Alberto Tena

Science Surfaces and Porous Materials Group (SMAP) Institute for Sustainable Processes
My research career

I graduated in Chemistry at the University of Valladolid. In 2007 I started my research career in the field of polymer synthesis for membrane separation processes in the department of Applied Physics at UVa. Since then, my scientific career has been marked by a constant personal and professional development in different parts of the world as well as a passion to contribute to the creation of a better world.

In 2009 I officially started my PhD developed between UVa and ICTP-CSIC in Madrid through a JAE predoc fellowship. In this case I focused on the development of membranes for CO2 capture in post-combustion processes which is applied in historically highly polluting industries such as cement or metallurgy. During my doctoral stage I had the opportunity to train and work in multiple research groups in different countries: University of Austin in Texas (USA), University of Bologna (Italy), Sincrotron in Grenoble (France), or the University Miguel Hérnandez in Elche (Spain).
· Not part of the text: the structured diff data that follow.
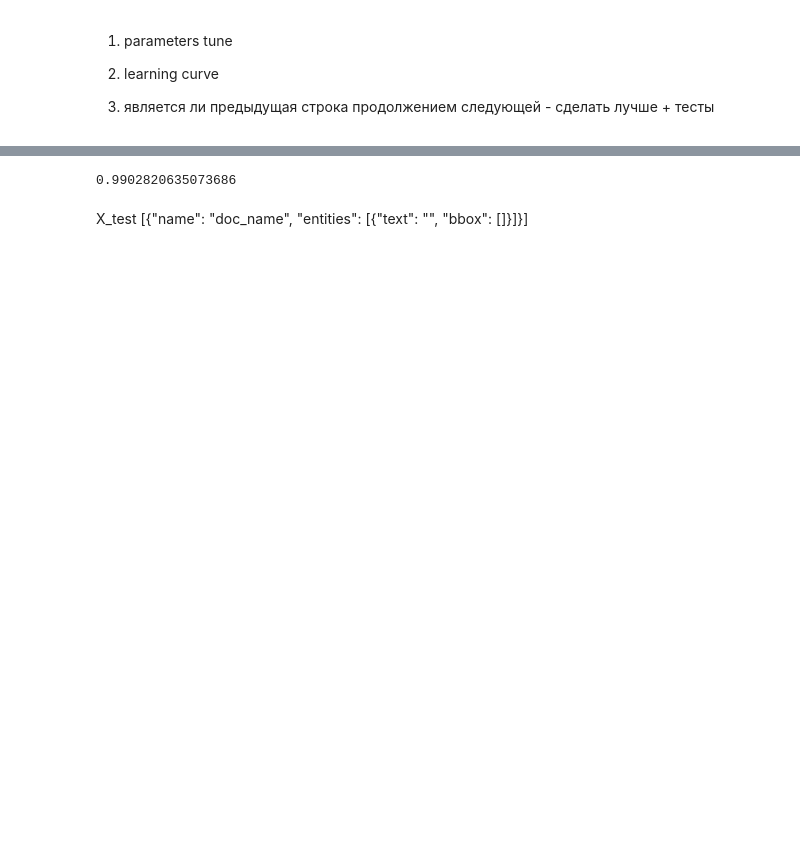
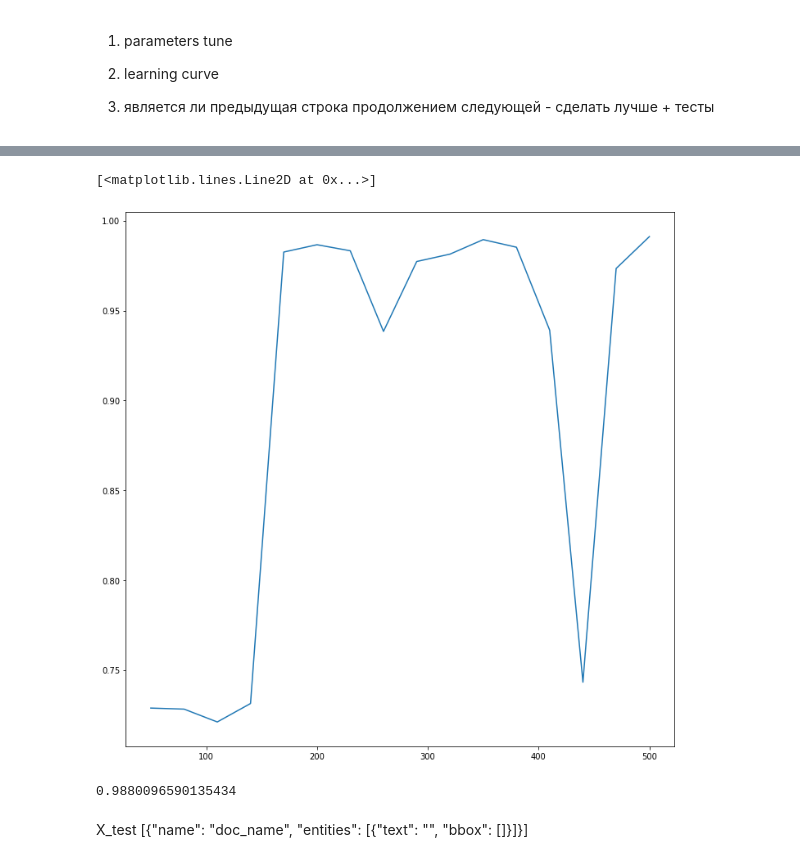
Before and after one commit to NastyBoget/document_structure_extraction, a Jupyter notebook: pipeline.ipynb, the cells around one changed output, grey strips where cells are left out. Saved outputs shown, nothing was run; the diff lists cells and outputs as text; code cells hidden in the pictures; blank space fills up the shorter version.

Commit message:
very strange learning curve

```diff
--- a/pipeline.ipynb
+++ b/pipeline.ipynb
@@ -269,25 +269,26 @@ with open("data.json", "r") as read_file:
     X = np.array(X)
     y = np.array(y)
 # %%
-clf = make_pipeline(AddImgFeatures(),
-                    AddPrevNextFeatures(),
-                    XGBClassifier())
+feature_extractor = make_pipeline(AddImgFeatures(),
+                                  AddPrevNextFeatures())
+scores = [] # (train_cnt, score)
+train_num = list(range(500, 40, -30))
 
-scores = []
+for train_cnt in tqdm(train_num):
+    xgb_cmodel = XGBClassifier(nthread=4)
+    X, y = X, y = shuffle(X, y, random_state=0)
+    X_train, X_test = X[:train_cnt], X[train_cnt:]
+    y_train = np.array(reduce(lambda x1, x2: x1 + x2, y[:train_cnt]))
+    y_test = np.array(reduce(lambda x1, x2: x1 + x2, y[train_cnt:]))
 
-n_folds = 3
-kf = KFold(n_splits=n_folds)
-for train_index, test_index in tqdm(kf.split(X), total=n_folds):
-    X_train, X_test = X[train_index], X[test_index]
-    y_train = np.array(reduce(lambda x1, x2: x1 + x2, y[train_index]))
-    y_test = np.array(reduce(lambda x1, x2: x1 + x2, y[test_index]))
-    clf.fit(X_train, y_train)
-    y_pred = clf.predict(X_test)
+    X_train = feature_extractor.fit_transform(X_train)
+    X_test = feature_extractor.fit_transform(X_test)
+
+    xgb_cmodel.fit(X_train, y_train)
+
+    y_pred = xgb_cmodel.predict(X_test)
     score = f1_score(y_test, y_pred, average='macro')
-    print(score)
-    scores.append(score)
-
-print(scores)
-print(np.mean(scores))
+    print(train_cnt, score)
+    scores.append((train_cnt, score))
 # %% [output]
 Please use `tqdm.notebook.tqdm` instead of `tqdm.tqdm_notebook`
@@ -301,3 +311,9 @@ Please use `tqdm.notebook.tqdm` instead of `tqdm.tqdm_notebook`
+# %%
+plt.figure(figsize=(12, 12))
+plt.plot(train_num, list(map(lambda x: x[1],scores)))
+# %% [output]
+[<matplotlib.lines.Line2D at 0x...>]
+[figure, added]
 # %%
 feature_extractor = make_pipeline(AddImgFeatures(),
                                   AddPrevNextFeatures())
@@ -317,7 +333,7 @@ y_pred = xgb_cmodel.predict(X_test)
 score = f1_score(y_test, y_pred, average='macro')
 score
 # %% [output]
-0.9902820635073686
+0.9880096590135434
 # %%
 def get_feature_names(names):
     feature_names = names.copy()
```
Also changed, not shown: parts of 2 cells of this notebook, 15 other files.
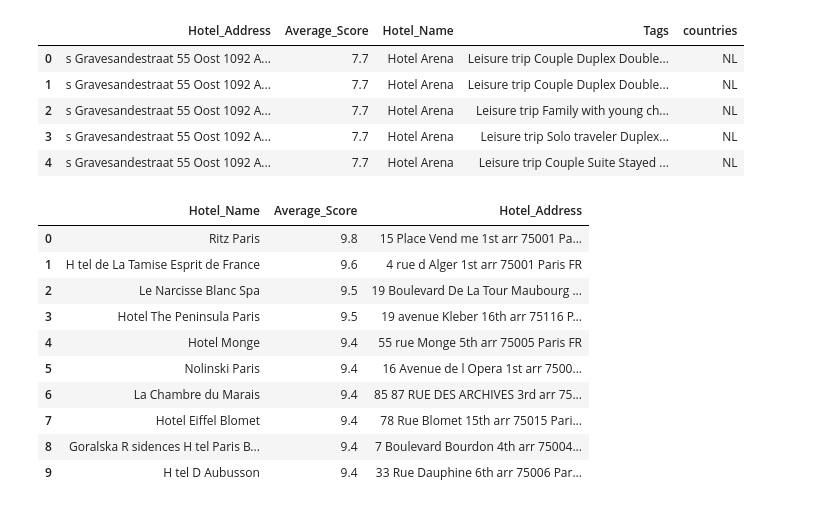
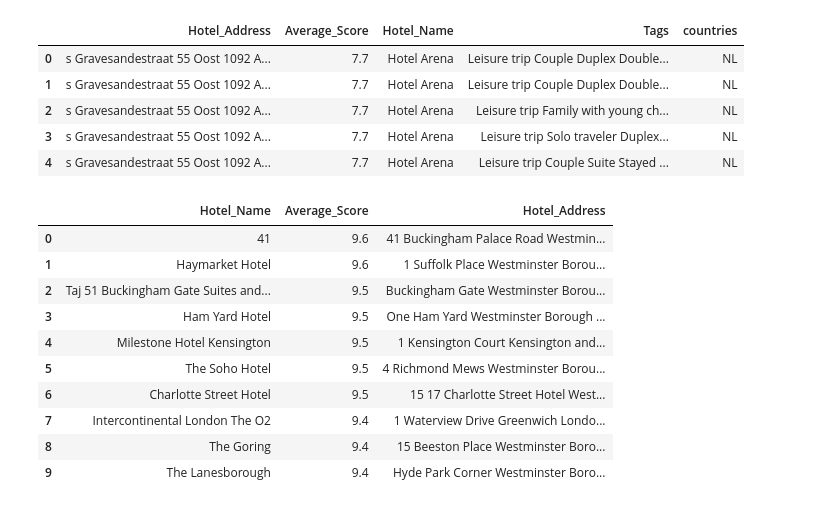
Before and after one commit to emmanuelkaringi/vertives_booking, a Jupyter notebook: model/hotel_recommender.ipynb, the cells around one changed output. Cells and saved outputs as stored; diff of their text form; code cells hidden in the pictures.

```diff
--- a/model/hotel_recommender.ipynb
+++ b/model/hotel_recommender.ipynb
@@ -181,16 +181,16 @@ def recommender(location, description):
     return country[["Hotel_Name", "Average_Score", "Hotel_Address"]].head(10)
 # %%
 # enter input
-recommender('FR', 'Leisure')
+recommender('UK', 'Business Trip')
 # %% [output]
 |  | Hotel_Name | Average_Score | Hotel_Address |
-| 0 | Ritz Paris | 9.8 | 15 Place Vend me 1st arr 75001 Pa... |
-| 1 | H tel de La Tamise Esprit de France | 9.6 | 4 rue d Alger 1st arr 75001 Paris FR |
-| 2 | Le Narcisse Blanc Spa | 9.5 | 19 Boulevard De La Tour Maubourg ... |
-| 3 | Hotel The Peninsula Paris | 9.5 | 19 avenue Kleber 16th arr 75116 P... |
-| 4 | Hotel Monge | 9.4 | 55 rue Monge 5th arr 75005 Paris FR |
-| 5 | Nolinski Paris | 9.4 | 16 Avenue de l Opera 1st arr 7500... |
-| 6 | La Chambre du Marais | 9.4 | 85 87 RUE DES ARCHIVES 3rd arr 75... |
-| 7 | Hotel Eiffel Blomet | 9.4 | 78 Rue Blomet 15th arr 75015 Pari... |
-| 8 | Goralska R sidences H tel Paris B... | 9.4 | 7 Boulevard Bourdon 4th arr 75004... |
-| 9 | H tel D Aubusson | 9.4 | 33 Rue Dauphine 6th arr 75006 Par... |
+| 0 | 41 | 9.6 | 41 Buckingham Palace Road Westmin... |
+| 1 | Haymarket Hotel | 9.6 | 1 Suffolk Place Westminster Borou... |
+| 2 | Taj 51 Buckingham Gate Suites and... | 9.5 | Buckingham Gate Westminster Borou... |
+| 3 | Ham Yard Hotel | 9.5 | One Ham Yard Westminster Borough ... |
+| 4 | Milestone Hotel Kensington | 9.5 | 1 Kensington Court Kensington and... |
+| 5 | The Soho Hotel | 9.5 | 4 Richmond Mews Westminster Borou... |
+| 6 | Charlotte Street Hotel | 9.5 | 15 17 Charlotte Street Hotel West... |
+| 7 | Intercontinental London The O2 | 9.4 | 1 Waterview Drive Greenwich Londo... |
+| 8 | The Goring | 9.4 | 15 Beeston Place Westminster Boro... |
+| 9 | The Lanesborough | 9.4 | Hyde Park Corner Westminster Boro... |
```
Also changed, not shown: 9 other files.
In 2013, I started a postdoctoral stage for the development of new membrane materials and their processing at Helmholtz-Zentrum Geesthacht (now HereOn Geesthacht) in Geesthacht (Germany). Two years later, as a senior researcher, I led a group of 7 people working on the development of advanced materials always for gas separation or purification.

Later, in 2018, I was contacted by the European Membrane Institute (EMI) in Twente (The Netherlands) where my role was to lead projects related to materials development and/or materials processing for gas separation processes.

In 2022, I will start a new stage at UVa as a senior researcher, where my main task will be to carry all the knowledge gathered during the last 15 years, and contribute to the formation of a research line complementary to the good work that has been done in the SMAP group in the last years.

My research

The field of gas separation processes has seen an exponential increase in turnover in recent years, and this is expected to increase even further in the coming years. The reasons for this increase are the relative simplicity of the process, the cost savings of the separation process, and its sustainability compared to other traditional processes that require higher energy demands.

As a result, separation processes using membranes have attracted the attention of numerous research groups around the world, and thus hundreds of new materials with improved separation properties are developed every year. Despite this, these new materials fail to reach the market. In the last 15 years only two new materials have made it to the gas separation membrane market. Moreover, the properties of these materials are rather moderate. The reasons for the failure of new materials to reach the market can be several; such as the loss of properties with time, or in the presence of plasticisers, or when tested under real process conditions; as well as problems in solubility of the materials or simply the lack of knowledge in the processing of these materials in the way they are used in industry (selective layers < 100 nm).

My research is based on removing the current barriers in the development of new materials by creating polymers with superior chemical and thermal resistance, as well as high processability and superior separation properties (2-3 orders of magnitude faster than currently applied commercial membranes). These materials could be used in key processes for our future such as hydrogen (H2) purification, carbon dioxide (CO2) capture or biogas (CH4) purification.

The development of membrane materials with superior properties will make it possible to use membranes in processes where it was unthinkable before, making processes more efficient and sustainable and contributing to change the world towards the model we all want.